TimQet beEgna sefer

timqet

Once upon a time, not long ago, our “sefer”, too, had a TimQet Meda of it’s own. This “meda” (field) served for either horse-riding practice for the wannabee-horsemen and women of “BalDerass”; or a hiding place, or so we were forewarned, for the local snakes and vipers. But that’s not the only reason why I associated dark premonitions with the place, even when it’s filled with the song and dance of TimQet day (song, dance and “Sambusa”, a “durye-MiGib” we weren’t allowed to have any other day of the year).

I went to “Yeka Misrak Chora”, or “Bitweded” as we called it back then, for my junior high education. A tiny public school made up of Addis-Born Kotebe graduates who refused to go to the country-side to teach, holding upto 135 students a classroom, “Bitweded” was located next to this grassy field. When I was grade 7, a woman later discovered to have been a servant girl, was found dead in it’s midst. I haven’t seen the dead girl personally. “Abba Dina”, who I fancied was a broad-shouldered old man with grave eyes, has “taken her” when me and my younger brother Menelik (who always missed out on the fun side of school-life because we lived near and ate lunch @ home) arrived. But what I’ve been told: of the way she lie, the screaming old women who put “netela” on her half naked body, the possibility of her having been strangled by the Lord of the house with whom she may have had an illicit affair, etcetera, have haunted my dreams for days and been the cause of many unimpressive short stories with “Geredwan maan Gedelat?” for a theme. [A riddle “Abba Dina” has yet to resolve, I believe.]
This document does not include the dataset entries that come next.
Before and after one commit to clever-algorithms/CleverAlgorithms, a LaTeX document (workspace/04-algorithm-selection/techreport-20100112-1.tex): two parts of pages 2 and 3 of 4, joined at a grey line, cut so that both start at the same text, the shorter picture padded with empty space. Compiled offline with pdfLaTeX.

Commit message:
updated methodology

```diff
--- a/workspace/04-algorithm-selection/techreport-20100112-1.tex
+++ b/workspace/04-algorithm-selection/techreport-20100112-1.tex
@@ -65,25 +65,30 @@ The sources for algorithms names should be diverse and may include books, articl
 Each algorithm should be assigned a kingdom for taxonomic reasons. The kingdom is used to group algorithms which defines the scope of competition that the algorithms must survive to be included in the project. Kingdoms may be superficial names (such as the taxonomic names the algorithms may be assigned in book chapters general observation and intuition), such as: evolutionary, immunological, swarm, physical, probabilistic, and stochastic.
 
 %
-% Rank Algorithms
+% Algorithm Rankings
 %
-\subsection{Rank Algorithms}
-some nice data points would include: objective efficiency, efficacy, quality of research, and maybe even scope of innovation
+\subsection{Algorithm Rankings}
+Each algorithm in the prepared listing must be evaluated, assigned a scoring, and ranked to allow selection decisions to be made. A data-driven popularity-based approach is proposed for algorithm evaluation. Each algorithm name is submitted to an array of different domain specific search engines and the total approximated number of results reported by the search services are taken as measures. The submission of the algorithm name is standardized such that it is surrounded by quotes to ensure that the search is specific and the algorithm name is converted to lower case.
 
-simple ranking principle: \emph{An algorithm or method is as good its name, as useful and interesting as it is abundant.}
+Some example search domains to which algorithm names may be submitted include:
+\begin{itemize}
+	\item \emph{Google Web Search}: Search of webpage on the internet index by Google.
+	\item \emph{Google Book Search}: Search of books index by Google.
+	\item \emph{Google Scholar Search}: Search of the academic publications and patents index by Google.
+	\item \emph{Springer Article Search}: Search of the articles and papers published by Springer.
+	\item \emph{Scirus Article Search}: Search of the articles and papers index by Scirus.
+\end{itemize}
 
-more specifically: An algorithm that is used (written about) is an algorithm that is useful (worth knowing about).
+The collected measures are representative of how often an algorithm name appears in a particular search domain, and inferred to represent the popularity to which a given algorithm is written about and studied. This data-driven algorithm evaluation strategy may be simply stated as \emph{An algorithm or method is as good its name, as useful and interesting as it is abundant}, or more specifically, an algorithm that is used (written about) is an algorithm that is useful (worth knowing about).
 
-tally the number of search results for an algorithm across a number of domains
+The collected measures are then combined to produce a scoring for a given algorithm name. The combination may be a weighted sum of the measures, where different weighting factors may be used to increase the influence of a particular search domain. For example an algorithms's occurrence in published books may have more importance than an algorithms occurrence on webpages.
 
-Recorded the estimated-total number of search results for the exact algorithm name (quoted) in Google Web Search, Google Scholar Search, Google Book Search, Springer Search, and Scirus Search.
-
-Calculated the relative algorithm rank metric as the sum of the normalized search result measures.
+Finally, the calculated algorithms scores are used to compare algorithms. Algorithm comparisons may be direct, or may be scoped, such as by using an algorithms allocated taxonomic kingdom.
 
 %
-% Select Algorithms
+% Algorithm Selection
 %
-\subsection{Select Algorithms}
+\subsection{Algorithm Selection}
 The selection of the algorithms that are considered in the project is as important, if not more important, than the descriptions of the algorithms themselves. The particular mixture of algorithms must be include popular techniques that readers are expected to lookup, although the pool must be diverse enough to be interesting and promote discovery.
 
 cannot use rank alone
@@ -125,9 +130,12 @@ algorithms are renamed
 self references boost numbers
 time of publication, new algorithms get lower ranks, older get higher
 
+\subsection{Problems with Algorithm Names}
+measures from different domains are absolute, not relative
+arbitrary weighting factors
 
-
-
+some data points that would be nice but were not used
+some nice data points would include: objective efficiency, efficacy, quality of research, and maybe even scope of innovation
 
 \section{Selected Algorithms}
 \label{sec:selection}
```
This “meda” hosts blocks after blocks of condominium apartments nowadays. So any man, woman, or “Tabot” interested in being part of the TimQet celebration would have to go all the way to Jan Meda. And many have. By taking a mini-van, a lada or being part of the procession that followed Qebena Kidanemihret’s Tablet (which I sadly observed has become “KerTaTawaa Kidanemihret” for a day, due to the ring-road construction taking place there making the road muddy and impossible to walk on for a group of more than three).
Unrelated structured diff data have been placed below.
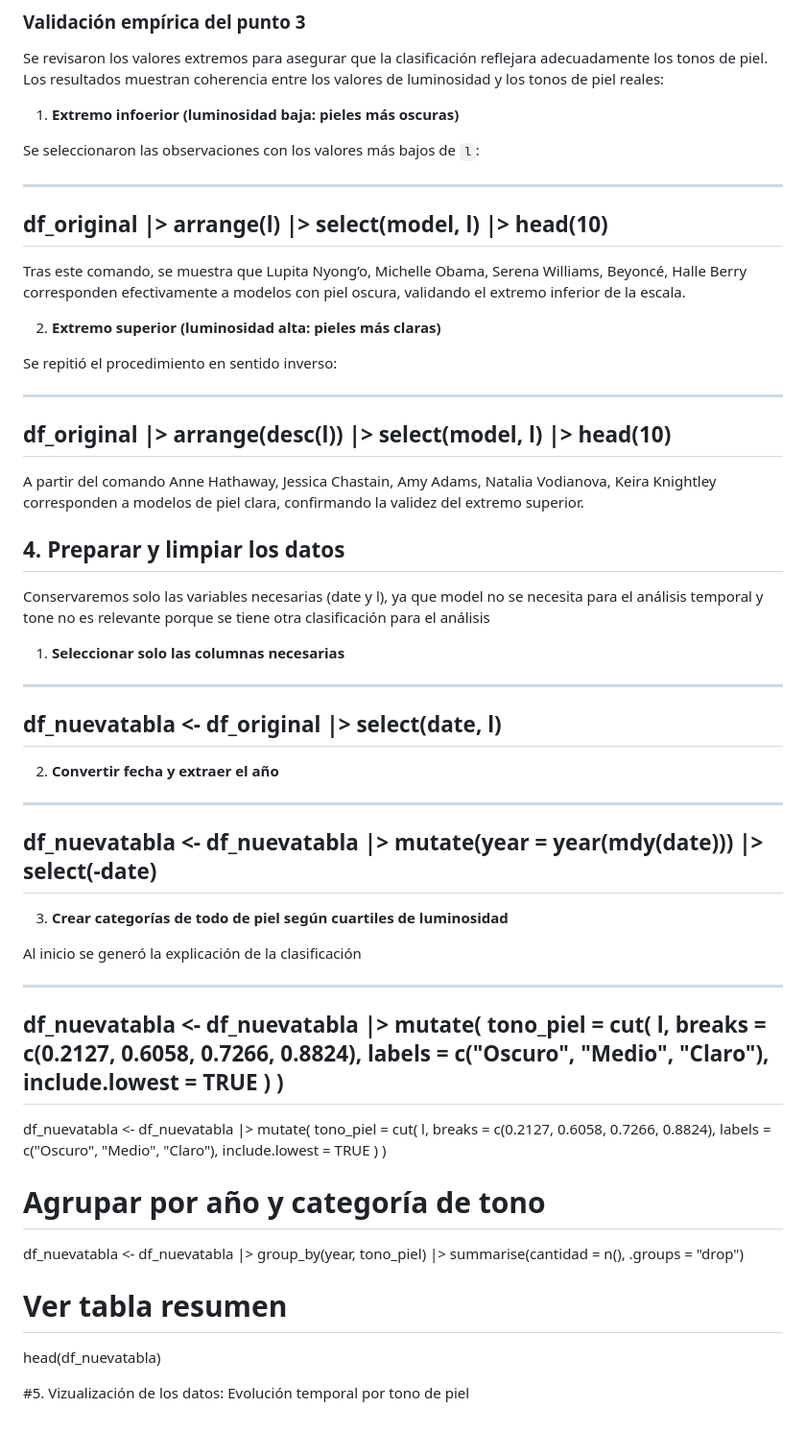
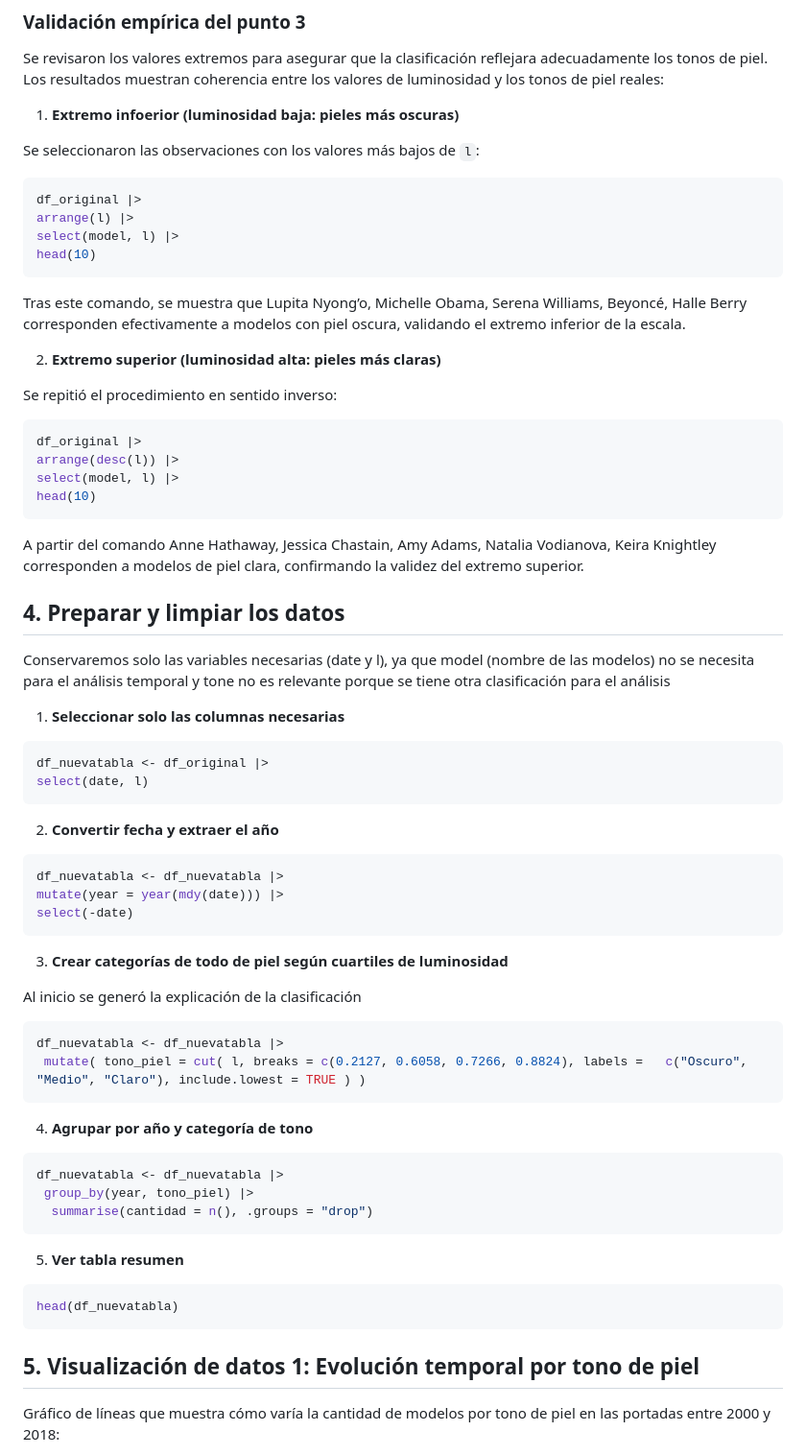
Before and after one commit to alanisrom/Tarea2_vogue, a Markdown page: README.md, the part around one of its changes. Shown at 96% size. GitHub-like rendering; blank space fills up the shorter version.

````diff
--- a/README.md
+++ b/README.md
@@ -46,12 +48,12 @@ Se revisaron los valores extremos para asegurar que la clasificación reflejara
 
 Se seleccionaron las observaciones con los valores más bajos de `l`:
 
----
+``` r
 df_original |>
 arrange(l) |>
 select(model, l) |>
 head(10)
----
+```
 
 Tras este comando, se muestra que Lupita Nyong’o, Michelle Obama, Serena Williams, Beyoncé, Halle Berry corresponden efectivamente a modelos con piel oscura, validando el extremo inferior de la escala.
 
@@ -59,52 +61,58 @@ Tras este comando, se muestra que Lupita Nyong’o, Michelle Obama, Serena Willi
 
 Se repitió el procedimiento en sentido inverso:
 
----
+``` r
 df_original |>
 arrange(desc(l)) |>
 select(model, l) |>
 head(10)
----
+```
 
 A partir del comando Anne Hathaway, Jessica Chastain, Amy Adams, Natalia Vodianova, Keira Knightley corresponden a modelos de piel clara, confirmando la validez del extremo superior.
 
 ## 4. Preparar y limpiar los datos
 
-Conservaremos solo las variables necesarias (date y l), ya que model no se necesita para el análisis temporal y tone no es relevante porque se tiene otra clasificación para el análisis
+Conservaremos solo las variables necesarias (date y l), ya que model (nombre de las modelos) no se necesita para el análisis temporal y tone no es relevante porque se tiene otra clasificación para el análisis
 
 1.  **Seleccionar solo las columnas necesarias**
 
----
+``` r
 df_nuevatabla <- df_original |>
 select(date, l)
----
+```
 
 2.  **Convertir fecha y extraer el año**
 
----
+``` r
 df_nuevatabla <- df_nuevatabla |>
 mutate(year = year(mdy(date))) |>
 select(-date)
----
+```
 
 3.  **Crear categorías de todo de piel según cuartiles de luminosidad**
 
 Al inicio se generó la explicación de la clasificación
 
----
+``` r
 df_nuevatabla <- df_nuevatabla |>
-mutate( tono_piel = cut( l, breaks = c(0.2127, 0.6058, 0.7266, 0.8824), labels = c("Oscuro", "Medio", "Claro"), include.lowest = TRUE ) )
----
+ mutate( tono_piel = cut( l, breaks = c(0.2127, 0.6058, 0.7266, 0.8824), labels =   c("Oscuro", "Medio", "Claro"), include.lowest = TRUE ) )
+```
 
-df_nuevatabla \<- df_nuevatabla \|\> mutate( tono_piel = cut( l, breaks = c(0.2127, 0.6058, 0.7266, 0.8824), labels = c("Oscuro", "Medio", "Claro"), include.lowest = TRUE ) )
+4.  **Agrupar por año y categoría de tono**
 
-# Agrupar por año y categoría de tono
+``` r
+df_nuevatabla <- df_nuevatabla |>
+ group_by(year, tono_piel) |>
+  summarise(cantidad = n(), .groups = "drop")
+```
 
-df_nuevatabla \<- df_nuevatabla \|\> group_by(year, tono_piel) \|\> summarise(cantidad = n(), .groups = "drop")
+5.  **Ver tabla resumen**
 
-# Ver tabla resumen
+``` r
+head(df_nuevatabla)
+```
 
-head(df_nuevatabla)
+## 5. Visualización de datos 1: Evolución temporal por tono de piel
 
-#5. Vizualización de los datos: Evolución temporal por tono de piel
+Gráfico de líneas que muestra cómo varía la cantidad de modelos por tono de piel en las portadas entre 2000 y 2018:
 
````
Also changed, not shown: other parts of README.md (+90 -9 lines).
The undersigned was not part of that procession. Preferring to miss out on the colorful celebration than go and risk having her limbs fly hither and thither, she’s refrained from joining the faithful. (As if being a coward wasn’t enough, this TimQet has reminded me I was what “Yes Man”, Jim Carrey’s latest movie, would label a “No”-woman: one of those gutless creatures who trade what’s “out there” for the less complicated “in here”! Devising an excuse, as an unhappy fox once did, to make the pain less .. well .. painful. “The grapes were sour anyway” or “It’s not like i haven’t seen it all”! When I tell you how even the thought of this year’s TimQet likely being my last TimQet in Ethiopia for years to come failed to outweigh my fear of a terrorist bomb, you’d understand just how strong my desire to remain in one piece is). Which is why the following videos are not of a circle of teenagers’ dancing to the sound of a harmonica playing. Or of our proud brothers from the West jumping above the “dulla” they carried, creating an “abwaara” like there is no tomorrow. Or even of a shy country-beauty being dragged into the middle by a “Dimmtse merewa” awraj she may or may not have had her eyes on. [“Lomi” costing 50 cents a piece, eyes seem to be the only thing men and women could afford to throw @ eachother nowadays.]
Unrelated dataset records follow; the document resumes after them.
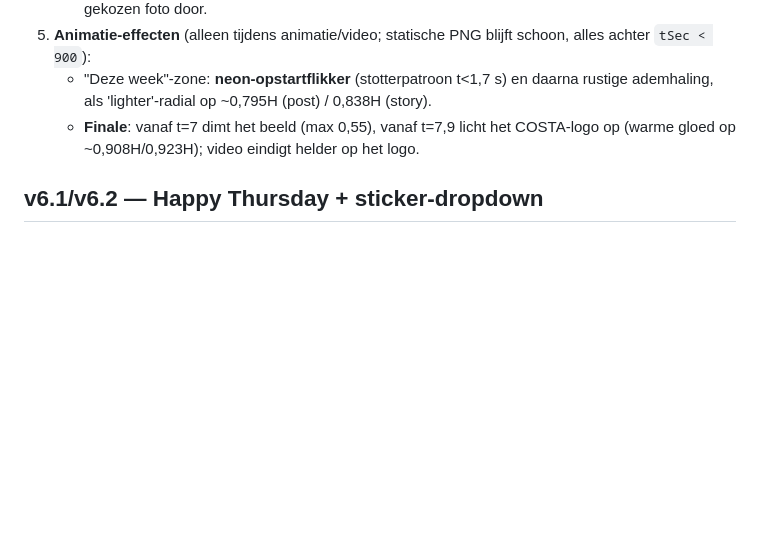
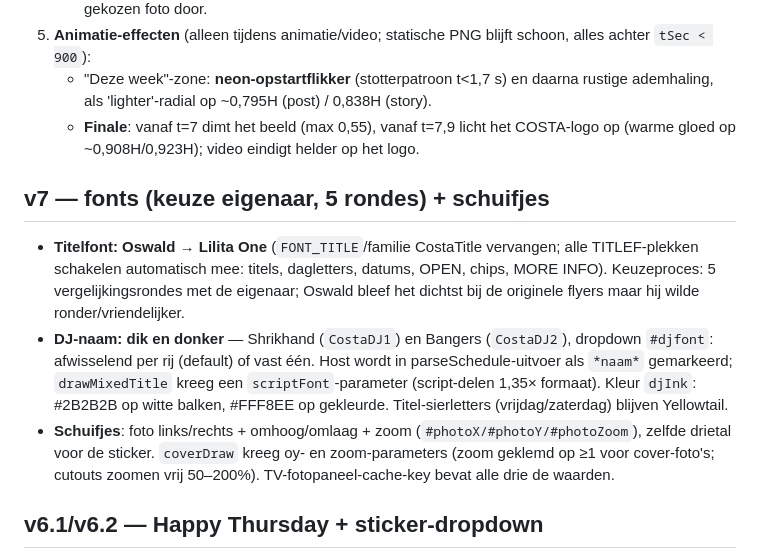
Before and after one commit to Mitchroelchatbot/Costa-Insta-Generator, a Markdown page: docs/costa-overdracht-v6.md, the part around the change. Drawn GitHub-style; blank space fills up the shorter version.

```diff
--- a/docs/costa-overdracht-v6.md
+++ b/docs/costa-overdracht-v6.md
@@ -13,6 +13,11 @@ Eén zelfstandig HTML-bestand (`costa-generator.html`, ~14 MB) voor Insta-post (
 5. **Animatie-effecten** (alleen tijdens animatie/video; statische PNG blijft schoon, alles achter `tSec < 900`):
    - "Deze week"-zone: **neon-opstartflikker** (stotterpatroon t<1,7 s) en daarna rustige ademhaling, als 'lighter'-radial op ~0,795H (post) / 0,838H (story).
    - **Finale**: vanaf t=7 dimt het beeld (max 0,55), vanaf t=7,9 licht het COSTA-logo op (warme gloed op ~0,908H/0,923H); video eindigt helder op het logo.
+
+## v7 — fonts (keuze eigenaar, 5 rondes) + schuifjes
+- **Titelfont: Oswald → Lilita One** (`FONT_TITLE`/familie CostaTitle vervangen; alle TITLEF-plekken schakelen automatisch mee: titels, dagletters, datums, OPEN, chips, MORE INFO). Keuzeproces: 5 vergelijkingsrondes met de eigenaar; Oswald bleef het dichtst bij de originele flyers maar hij wilde ronder/vriendelijker.
+- **DJ-naam: dik en donker** — Shrikhand (`CostaDJ1`) en Bangers (`CostaDJ2`), dropdown `#djfont`: afwisselend per rij (default) of vast één. Host wordt in parseSchedule-uitvoer als `*naam*` gemarkeerd; `drawMixedTitle` kreeg een `scriptFont`-parameter (script-delen 1,35× formaat). Kleur `djInk`: #2B2B2B op witte balken, #FFF8EE op gekleurde. Titel-sierletters (vrijdag/zaterdag) blijven Yellowtail.
+- **Schuifjes**: foto links/rechts + omhoog/omlaag + zoom (`#photoX/#photoY/#photoZoom`), zelfde drietal voor de sticker. `coverDraw` kreeg oy- en zoom-parameters (zoom geklemd op ≥1 voor cover-foto's; cutouts zoomen vrij 50–200%). TV-fotopaneel-cache-key bevat alle drie de waarden.
 
 ## v6.1/v6.2 — Happy Thursday + sticker-dropdown
 - **Happy Thursday** herkend (`ev_happy`, oranje balk `#FF9E1B→#C85A00`, hideLeftover, geen defaultDeal — donderdagactie wisselt, dus via haakjes). Ook typo "thruday" matcht.
```
Also changed, not shown: docs/costa-generator-instructie.md (+2 -2 lines).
Nay! These may remind you of those. But are of a less exciting nature. They are religious videos: with tabot procession and a part secular/part religious group song I’ve heard in the past but am still unable to figure out the meaning of. I’m posting them here as an “ejj mensha” for my unnotified absence of five days [studying for my Prose & Style Exam on Thursday & Friday; having a weekend break on Saturday & Sunday; celebrating TimQet on Monday]. And in the hope they’d give you the “HaGer Bet” flavor I know you won’t be able to resist 😉 . Enjoy!

timqet2

For TimQet/2009 photos from JanMeda, go to Arefe’s Random pictures from Timket. Or take a look at these collections on google.

January 20, 2009 at 9:18 am 4 comments

Fasika (as I saw it :-))

I wrote the following e-mail to a dear friend from Finland [who was more interested in history, and the weather, than I ever would] on February 26, 2004. It could use a good deal of editing and might sound disrespectful to some [the sister may have always seen things her own way but wasn’t always as, shall we say, “politically correct” as she tries to be nowadays?! “Politically correct”! Now that is some concept the Democratic world is shoving down the Ethiopian throat]. But I thought I might as well post it as not many articles seem to exist on the internet regarding Ethiopian holidays [except for few impersonal descriptions by tour operators, travel agents and people who live by the camera] and, ofcouse, because there is no better way to say “Melkam YeTinsae Beal” to my home-sick Ethiopian friends!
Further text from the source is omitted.